*Material provided*.
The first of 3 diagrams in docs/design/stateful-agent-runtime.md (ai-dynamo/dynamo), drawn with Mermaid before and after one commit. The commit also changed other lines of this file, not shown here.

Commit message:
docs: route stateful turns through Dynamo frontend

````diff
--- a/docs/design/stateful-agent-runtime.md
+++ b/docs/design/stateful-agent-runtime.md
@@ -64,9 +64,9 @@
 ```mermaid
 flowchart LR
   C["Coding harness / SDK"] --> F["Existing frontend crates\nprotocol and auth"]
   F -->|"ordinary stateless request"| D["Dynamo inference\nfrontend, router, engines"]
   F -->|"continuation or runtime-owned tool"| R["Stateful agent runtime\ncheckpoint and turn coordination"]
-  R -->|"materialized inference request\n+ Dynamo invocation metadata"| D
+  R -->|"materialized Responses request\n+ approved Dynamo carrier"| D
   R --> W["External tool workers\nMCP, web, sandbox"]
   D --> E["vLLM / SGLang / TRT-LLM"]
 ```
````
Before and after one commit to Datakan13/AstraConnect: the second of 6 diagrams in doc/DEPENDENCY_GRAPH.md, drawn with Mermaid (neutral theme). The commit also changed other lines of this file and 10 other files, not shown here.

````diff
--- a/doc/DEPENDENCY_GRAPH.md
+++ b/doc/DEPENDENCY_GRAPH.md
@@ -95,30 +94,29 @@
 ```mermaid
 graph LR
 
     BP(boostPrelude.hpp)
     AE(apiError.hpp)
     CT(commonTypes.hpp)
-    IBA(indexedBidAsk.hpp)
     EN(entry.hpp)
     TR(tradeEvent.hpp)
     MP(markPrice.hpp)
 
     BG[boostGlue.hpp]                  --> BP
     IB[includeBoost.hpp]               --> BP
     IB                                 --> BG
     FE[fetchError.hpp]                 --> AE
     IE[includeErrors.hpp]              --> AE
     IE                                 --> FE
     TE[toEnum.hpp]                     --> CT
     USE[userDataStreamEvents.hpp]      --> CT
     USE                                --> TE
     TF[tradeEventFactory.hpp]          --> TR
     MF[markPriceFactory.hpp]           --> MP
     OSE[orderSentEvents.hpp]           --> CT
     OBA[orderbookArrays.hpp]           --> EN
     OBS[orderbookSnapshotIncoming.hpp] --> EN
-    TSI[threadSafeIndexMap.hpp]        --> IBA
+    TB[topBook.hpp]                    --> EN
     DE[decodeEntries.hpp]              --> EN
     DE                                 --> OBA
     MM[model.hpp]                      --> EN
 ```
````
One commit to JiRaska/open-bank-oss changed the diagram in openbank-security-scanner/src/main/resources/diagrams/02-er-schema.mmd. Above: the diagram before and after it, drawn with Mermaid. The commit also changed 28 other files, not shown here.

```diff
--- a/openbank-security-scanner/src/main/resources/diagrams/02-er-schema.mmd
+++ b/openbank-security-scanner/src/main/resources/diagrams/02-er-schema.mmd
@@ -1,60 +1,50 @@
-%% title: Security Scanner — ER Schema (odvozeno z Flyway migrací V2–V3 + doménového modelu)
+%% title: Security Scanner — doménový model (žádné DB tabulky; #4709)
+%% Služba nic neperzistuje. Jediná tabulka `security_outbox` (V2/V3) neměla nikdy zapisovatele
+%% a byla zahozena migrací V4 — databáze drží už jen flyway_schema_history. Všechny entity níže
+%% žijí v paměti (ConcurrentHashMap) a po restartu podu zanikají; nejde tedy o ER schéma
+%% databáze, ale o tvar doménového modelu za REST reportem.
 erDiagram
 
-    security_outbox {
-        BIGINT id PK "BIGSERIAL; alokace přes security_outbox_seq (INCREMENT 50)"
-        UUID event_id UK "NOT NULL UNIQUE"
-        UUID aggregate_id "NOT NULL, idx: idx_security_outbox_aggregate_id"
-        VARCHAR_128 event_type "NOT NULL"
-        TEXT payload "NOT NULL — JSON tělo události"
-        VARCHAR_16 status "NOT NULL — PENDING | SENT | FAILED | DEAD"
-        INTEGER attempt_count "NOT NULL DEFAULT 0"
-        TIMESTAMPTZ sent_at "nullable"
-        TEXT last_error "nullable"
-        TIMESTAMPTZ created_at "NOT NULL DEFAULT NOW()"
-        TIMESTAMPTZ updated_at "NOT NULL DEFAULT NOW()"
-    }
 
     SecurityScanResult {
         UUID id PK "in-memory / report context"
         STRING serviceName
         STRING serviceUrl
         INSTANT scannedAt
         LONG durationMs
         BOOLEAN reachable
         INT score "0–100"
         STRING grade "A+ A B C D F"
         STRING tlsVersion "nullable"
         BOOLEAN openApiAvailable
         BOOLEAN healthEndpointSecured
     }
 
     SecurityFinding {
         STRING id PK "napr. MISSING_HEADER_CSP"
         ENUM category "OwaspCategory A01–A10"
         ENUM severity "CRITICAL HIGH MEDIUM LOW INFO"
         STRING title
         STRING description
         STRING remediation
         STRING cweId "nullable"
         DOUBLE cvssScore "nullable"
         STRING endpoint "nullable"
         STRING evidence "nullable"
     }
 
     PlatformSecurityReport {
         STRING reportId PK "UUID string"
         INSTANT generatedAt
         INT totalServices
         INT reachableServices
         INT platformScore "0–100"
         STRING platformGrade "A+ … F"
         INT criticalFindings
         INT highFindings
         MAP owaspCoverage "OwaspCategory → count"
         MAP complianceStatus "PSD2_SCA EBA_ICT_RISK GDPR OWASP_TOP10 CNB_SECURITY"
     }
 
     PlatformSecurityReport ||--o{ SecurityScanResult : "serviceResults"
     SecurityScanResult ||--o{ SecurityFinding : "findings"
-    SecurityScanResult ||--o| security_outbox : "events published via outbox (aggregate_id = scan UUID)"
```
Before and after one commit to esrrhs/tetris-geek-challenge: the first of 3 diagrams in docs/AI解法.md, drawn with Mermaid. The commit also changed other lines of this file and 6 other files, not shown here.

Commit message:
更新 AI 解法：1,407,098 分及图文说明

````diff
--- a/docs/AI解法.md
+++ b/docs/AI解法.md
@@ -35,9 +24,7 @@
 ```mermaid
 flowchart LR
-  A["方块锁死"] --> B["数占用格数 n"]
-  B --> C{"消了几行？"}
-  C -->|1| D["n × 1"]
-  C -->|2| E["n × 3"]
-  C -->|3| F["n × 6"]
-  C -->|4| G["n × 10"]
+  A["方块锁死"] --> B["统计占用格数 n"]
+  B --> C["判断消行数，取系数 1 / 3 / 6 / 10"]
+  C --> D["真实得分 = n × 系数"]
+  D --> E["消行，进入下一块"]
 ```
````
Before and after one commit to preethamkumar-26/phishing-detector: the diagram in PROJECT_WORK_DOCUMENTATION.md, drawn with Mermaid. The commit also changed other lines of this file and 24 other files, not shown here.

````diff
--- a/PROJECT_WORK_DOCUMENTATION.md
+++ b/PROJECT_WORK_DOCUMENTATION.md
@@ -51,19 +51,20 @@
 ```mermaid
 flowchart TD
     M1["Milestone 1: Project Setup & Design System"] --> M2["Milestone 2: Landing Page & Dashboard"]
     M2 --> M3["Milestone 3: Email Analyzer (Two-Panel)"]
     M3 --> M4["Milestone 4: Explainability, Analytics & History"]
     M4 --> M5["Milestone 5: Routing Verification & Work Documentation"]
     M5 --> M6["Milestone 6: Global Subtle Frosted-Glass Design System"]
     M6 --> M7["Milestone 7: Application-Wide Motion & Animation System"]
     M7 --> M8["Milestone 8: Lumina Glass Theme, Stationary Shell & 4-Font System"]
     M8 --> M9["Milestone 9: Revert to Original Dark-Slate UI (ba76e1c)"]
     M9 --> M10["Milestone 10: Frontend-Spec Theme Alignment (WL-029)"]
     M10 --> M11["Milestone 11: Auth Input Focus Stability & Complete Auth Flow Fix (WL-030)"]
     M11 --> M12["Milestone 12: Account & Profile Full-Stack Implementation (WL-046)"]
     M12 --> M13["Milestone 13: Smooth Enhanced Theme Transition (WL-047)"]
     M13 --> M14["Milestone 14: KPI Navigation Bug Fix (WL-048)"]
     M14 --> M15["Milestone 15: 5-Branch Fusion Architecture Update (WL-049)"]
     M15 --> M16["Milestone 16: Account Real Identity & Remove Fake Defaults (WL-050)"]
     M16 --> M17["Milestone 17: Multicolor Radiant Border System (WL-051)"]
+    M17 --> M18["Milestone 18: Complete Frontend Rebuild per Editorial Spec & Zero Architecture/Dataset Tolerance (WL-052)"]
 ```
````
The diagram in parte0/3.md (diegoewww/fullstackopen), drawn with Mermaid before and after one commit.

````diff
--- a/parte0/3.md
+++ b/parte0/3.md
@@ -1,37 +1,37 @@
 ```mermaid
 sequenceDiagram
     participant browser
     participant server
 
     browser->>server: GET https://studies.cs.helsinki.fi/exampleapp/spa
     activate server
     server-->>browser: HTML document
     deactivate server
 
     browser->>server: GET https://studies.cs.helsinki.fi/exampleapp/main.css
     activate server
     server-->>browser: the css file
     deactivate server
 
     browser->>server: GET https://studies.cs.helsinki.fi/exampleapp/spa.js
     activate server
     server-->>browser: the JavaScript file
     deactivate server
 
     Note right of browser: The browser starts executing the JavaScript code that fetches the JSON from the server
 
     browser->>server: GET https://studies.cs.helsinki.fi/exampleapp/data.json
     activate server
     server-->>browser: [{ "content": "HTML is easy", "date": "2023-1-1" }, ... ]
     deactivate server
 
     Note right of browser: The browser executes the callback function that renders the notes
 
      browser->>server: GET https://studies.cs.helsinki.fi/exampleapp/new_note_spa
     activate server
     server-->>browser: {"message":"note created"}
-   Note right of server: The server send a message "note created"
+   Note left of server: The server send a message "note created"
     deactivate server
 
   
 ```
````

*Assignment*. Which lines above contain the word "request"? Copy each one.

*Your solution*.
   F -->|"ordinary stateless request"| D["Dynamo inference\nfrontend, router, engines"]
-  R -->|"materialized inference request\n+ Dynamo invocation metadata"| D
+  R -->|"materialized Responses request\n+ approved Dynamo carrier"| D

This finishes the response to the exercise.